Under Fire: “Vague” email policy could be seeing a change

Tyler Prochazka

After discovering the Foundation for Individual Rights in Education, or FIRE, had given WKU a red light rating for what it deemed a violation of freedom of speech in the WKU student handbook, the Student Government Association has taken steps to remedy the situation.

FIRE is a non-profit organization that looks at university policies to see if there are violations of individual rights.

The controversy arose after FIRE issued a red light rating because of the email section of the student handbook. FIRE said it is overly vague and encroaches on students’ right to express themselves.


Under the “Computer Systems Security” section of the handbook, students are warned their “e-mail resources” may be “revoked at any time for inappropriate conduct.” This includes materials “reasonably likely to be perceived as offensive based on race, national origin, sex, sexual orientation, age, disability, religious or political beliefs.”

The policy further states “advocating religious or political opinions” also could be considered inappropriate conduct.

Laura Harper, SGA’s director of public relations, crafted a resolution to support amending the offending policy. The resolution, titled Resolution 3-13-F, has already passed in SGA with only one dissenting vote.

However, this resolution does not amend the policy on its own. It only shows SGA’s support of amending the internet usage policies “to promote freedom of speech” and indicates SGA’s intention to negotiate with WKU over how the policy is written.

“If they wish to limit something, they need to explicitly state what in particular they are trying to limit and we can come to grounds together as the policy is revised to figure out whether that would be acceptable or not,” Harper said before the vote on the resolution.

Harper said emails in the religious, gender or art studies departments all “deal with content that could be deemed offensive on a daily basis.”

“We are not the Supreme Court. We don’t have to judge it as the Supreme Court would for us to see it as problematic,” Harper said.

Howard Bailey, vice president for Student Affairs, said before SGA began discussing the issue, his staff had already highlighted the email policy for further review and that he is willing to discuss how to change the policy.

While the policy is technically in the handbook, Bailey said he does not know of any student who has been reprimanded under this specific policy.

Bailey said the intent of the policy was not to stifle speech but rather to protect certain groups from hate crimes.

“The intent was that you not use our email to design a way to do harm to one of these groups,” Bailey said.

Referring to the “reasonably likely to be perceived as offensive” language in the policy, Bailey said he was also uncomfortable with how the policy was worded and that people have the freedom to say “hateful things.”

“Hate speech should be challenged with other speech, not suppressed,” he said.

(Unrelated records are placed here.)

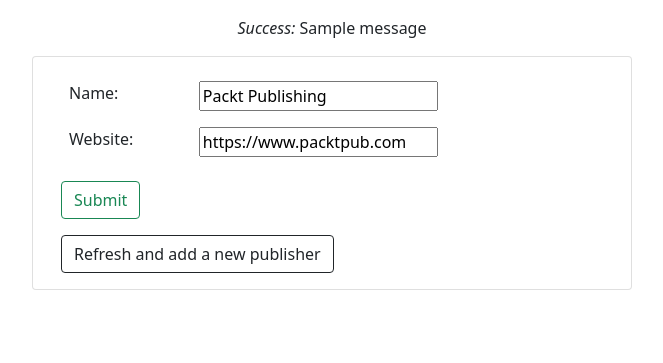
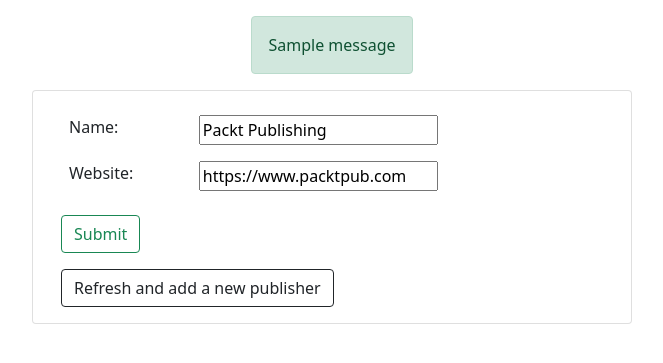
Before and after one commit to melission/reviewMe, a Django app: page /books/publishers/1/ in a window 1280 px wide. Shown: the part 56-419 px from the top of the page, without its empty margins (308-971 px from the left). Run offline with Django 3.2, Linux system fonts and the light colour scheme; data comes from the database, SQL or seed files in the repository; tables that the repository leaves empty hold one stand-in row (values such as "Sample post"); one stand-in notice (Sample message) is shown; parts of the project's set-up code (start-up, migrations or seed data) failed here and were passed over.

Commit message:
add a block for displaying two differently customised types of messages: success and info.

```diff
--- a/books/templates/publisher_edit.html
+++ b/books/templates/publisher_edit.html
@@ -9,10 +9,21 @@
 <body>
 {% block content %}
     <p></p>
+    {% if messages %}
+        {%  for message in messages %}
+            {% if message.level_tag == 'success' %}
+                    <div class="d-flex justify-content-center">
+                <div class="alert alert-success" role="alert"> {{ message }} </div>
+                    </div>
+            {% endif %}
+            {% if message.level_tag == 'info' %}
+                <div class="d-flex justify-content-center">
+                    <div class="alert alert-primary" role="alert"> {{ message }} </div>
+                </div>
+            {% endif %}
+        {% endfor %}
+    {% endif %}
     <div class="row justify-content-center">
-    {%  for message in messages %}
-    <p style="text-align: center"><em>{{ message.level_tag|title }}:</em> {{ message }}</p>
-    {% endfor %}
     <div class="card mb-8" style="max-width: 600px">
         <div class="card-body">
         <form action="" method="post"> {% csrf_token %}
```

Even if WKU wanted to reprimand students for violating this policy, staff members of Information Technology said it does not have the resources or interest for preemptively monitoring students’ emails.

“We have neither the time, the resources nor the inclination to be the internet police,” Bob Owen, vice president for Information Technology, said.

Owen said that the IT division has the technical capabilities to read the text of a student’s email, but they will only do this if asked by Judicial Affairs.

Any investigation into email would be conducted by a system administrator and would be overseen by Owen and Gordon Johnson, the associate vice president of IT, Owen said.

“We don’t go into anybody’s email accounts without authorization,” Owen said.

If Judicial Affairs asks for technical information as part of an investigation, Owen said IT has some ability to determine whether a student logged into WKU’s internet network at a certain time. The logs of internet activity only go back for one to two months, he said.

“There is very little we can do, and these types of things don’t hit our radar very often,” Owen said.

Although there have been no punishments of students who violated this policy, Harper said the fact that it exists in the handbook damages WKU’s reputation and harms students’ willingness to express themselves.

“Having a code in place that potentially limits (free speech) is enough in itself, I think, to chill speech,” Harper said.